Source: Gold Investing News, Kishori Krishnan (6/12/09)
"For those juniors that have good assets and have cash, there is a growing audience."
Spot gold was bid at US$950.20 an ounce against $954.00 an ounce late in New York on Thursday. The culprit? "A stronger dollar, oil coming off the highs," said Calyon metals analyst Robin Bhar. "We have yet to reclaim the $960 level so I think as gold remains below that, there is always a risk of a move back towards the $930-$940 level, where there is strong support."
As investors gain confidence in the economy and the stock market, there are several others who are convinced the global economy is heading over a cliff and that gold prices are about to skyrocket. As Ian Nakamoto, director of research at MacDougall, MacDougall and MacTier, a Toronto-based money manager said: "There is still a lot of cash out there and I still think the average fund manager is underweight equities and underweight cyclical equities. So I think the market will continue to do well."

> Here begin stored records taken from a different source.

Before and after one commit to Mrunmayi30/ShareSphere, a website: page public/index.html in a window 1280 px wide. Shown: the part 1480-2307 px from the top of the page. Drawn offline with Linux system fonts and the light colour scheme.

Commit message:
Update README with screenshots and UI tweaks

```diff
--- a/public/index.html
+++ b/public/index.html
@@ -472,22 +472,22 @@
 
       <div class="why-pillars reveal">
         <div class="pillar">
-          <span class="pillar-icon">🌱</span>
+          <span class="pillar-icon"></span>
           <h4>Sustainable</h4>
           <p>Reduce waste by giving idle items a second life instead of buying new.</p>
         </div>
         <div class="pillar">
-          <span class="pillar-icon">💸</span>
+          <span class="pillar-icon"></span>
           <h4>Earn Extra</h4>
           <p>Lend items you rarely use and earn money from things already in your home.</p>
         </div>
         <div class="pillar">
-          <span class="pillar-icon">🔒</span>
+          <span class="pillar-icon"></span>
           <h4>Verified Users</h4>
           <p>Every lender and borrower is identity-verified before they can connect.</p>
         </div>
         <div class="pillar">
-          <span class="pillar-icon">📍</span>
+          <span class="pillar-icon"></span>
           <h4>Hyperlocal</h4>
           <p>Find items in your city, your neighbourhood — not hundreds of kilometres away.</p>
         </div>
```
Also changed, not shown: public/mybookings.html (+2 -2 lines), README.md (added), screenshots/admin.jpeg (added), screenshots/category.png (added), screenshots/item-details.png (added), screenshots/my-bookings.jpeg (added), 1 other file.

But with physical demand lackluster for precious metals, gold is struggling to break out of its established range. "It is getting increasingly tough (for gold) to hold on to its gains beyond $965-$966 levels," said Pradeep Unni, senior analyst at Richcomm Global Services, in a note.
The junior gold sector is, however, back in the running. Many junior golds are also trading around their highest levels in months.
Analysts maintain that people are starting to see beyond the credit crisis, which will pump up the pressure on gold. David Adamson, Rubicon's chief executive said: "For those juniors that have good assets and have cash, there is a growing audience." However, appreciation will not come if gold stays in a narrow band, based on fundamental valuation and current production profiles. Appreciation will come when these companies leverage their fairly generous cash flows, which are accumulating in cash accounts, he said.